The Ancilla Domini Chapel dominates the center wing of the main building of the Motherhouse for the Poor Handmaids of Jesus Christ in the U.S. province. The first Sisters came from Germany in 1868 and settled near Fort Wayne, Indiana. In 1918 they purchased property just beyond Donaldson for retreat, rest and recreation. On May 24, 1923, the “Chapel in the Corn Field” was dedicated. The architecture of the Ancilla Domini Chapel expresses a great movement of the human spirit. The neo-Gothic columns of the nave soar up as if reaching toward heaven.
The columns are decorated with the ancient Greek and Roman design, the Corinthian style, used often by the Romans in their adaptations of Greek forms. Frances Xavier Zettler of the Royal Barvarian Institute of Munich, Germany designed the German baroque style of stained glass windows. The altars are made of butternut and golden oak and were made in LaCrosse, Wisconsin and hauled to Donaldson in freight wagons. All the statues are woodcarvings from Germany. On the unique ceiling are featured images of angels supporting symbols of Mary as queen. Louis Van Dinter as his last masterpiece built the large organ.
The pipes were made in Pennsylvania by Gottfried, a firm famous for the art of voicing organ pipes. The organ has 21 ranks in three divisions and 1,291 pipes. The interior was painted for the first time in 1951; the centennial of the order’s beginning in Dernbach, Germany. Master artists from the DaPrado Studio in Chicago used the many shades of gray in the design. The PHJC Ministry Center with its beautiful grounds and prayer garden is located on the shore of Lake Gilbraith. Worship is the purpose of this chapel – to respond to God’s unconditional love through beauty, music, words and actions.

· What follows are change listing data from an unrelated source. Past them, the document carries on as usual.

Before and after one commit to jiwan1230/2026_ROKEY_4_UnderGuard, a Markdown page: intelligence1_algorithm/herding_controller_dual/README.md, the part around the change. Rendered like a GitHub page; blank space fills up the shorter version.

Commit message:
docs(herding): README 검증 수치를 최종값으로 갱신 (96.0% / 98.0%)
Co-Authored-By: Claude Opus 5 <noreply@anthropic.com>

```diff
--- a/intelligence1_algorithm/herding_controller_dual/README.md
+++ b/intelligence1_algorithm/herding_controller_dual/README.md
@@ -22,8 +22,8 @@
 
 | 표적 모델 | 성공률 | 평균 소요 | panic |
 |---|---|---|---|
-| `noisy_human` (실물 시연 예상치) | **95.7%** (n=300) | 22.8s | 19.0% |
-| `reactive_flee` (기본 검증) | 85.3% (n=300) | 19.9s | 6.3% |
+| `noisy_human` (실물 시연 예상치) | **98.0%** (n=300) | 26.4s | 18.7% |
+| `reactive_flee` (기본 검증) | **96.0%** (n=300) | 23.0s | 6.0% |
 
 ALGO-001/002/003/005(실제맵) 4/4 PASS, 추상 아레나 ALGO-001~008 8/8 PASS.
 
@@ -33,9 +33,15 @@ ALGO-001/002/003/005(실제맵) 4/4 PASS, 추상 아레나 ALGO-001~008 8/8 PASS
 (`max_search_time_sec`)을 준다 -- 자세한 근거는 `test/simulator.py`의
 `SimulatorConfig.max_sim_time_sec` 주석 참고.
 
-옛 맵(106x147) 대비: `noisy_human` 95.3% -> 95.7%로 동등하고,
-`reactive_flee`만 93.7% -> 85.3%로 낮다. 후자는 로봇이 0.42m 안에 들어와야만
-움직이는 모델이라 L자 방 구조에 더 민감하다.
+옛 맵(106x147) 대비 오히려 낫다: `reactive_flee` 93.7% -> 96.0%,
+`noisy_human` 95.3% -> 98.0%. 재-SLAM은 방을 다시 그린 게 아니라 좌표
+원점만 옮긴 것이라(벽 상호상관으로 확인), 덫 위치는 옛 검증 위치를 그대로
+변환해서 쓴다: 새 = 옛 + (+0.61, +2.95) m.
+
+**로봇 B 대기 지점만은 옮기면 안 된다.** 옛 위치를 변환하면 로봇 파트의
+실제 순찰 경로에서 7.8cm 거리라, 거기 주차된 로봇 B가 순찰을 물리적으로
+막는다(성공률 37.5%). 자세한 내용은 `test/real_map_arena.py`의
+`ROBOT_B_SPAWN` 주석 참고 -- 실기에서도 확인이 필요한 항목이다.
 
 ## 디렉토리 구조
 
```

Ecumenical groups frequently enjoy this worship space. It is a place of prayer for people of all faiths. The Ancilla Domini Chapel is open to all that visit the PHJC Ministry Center.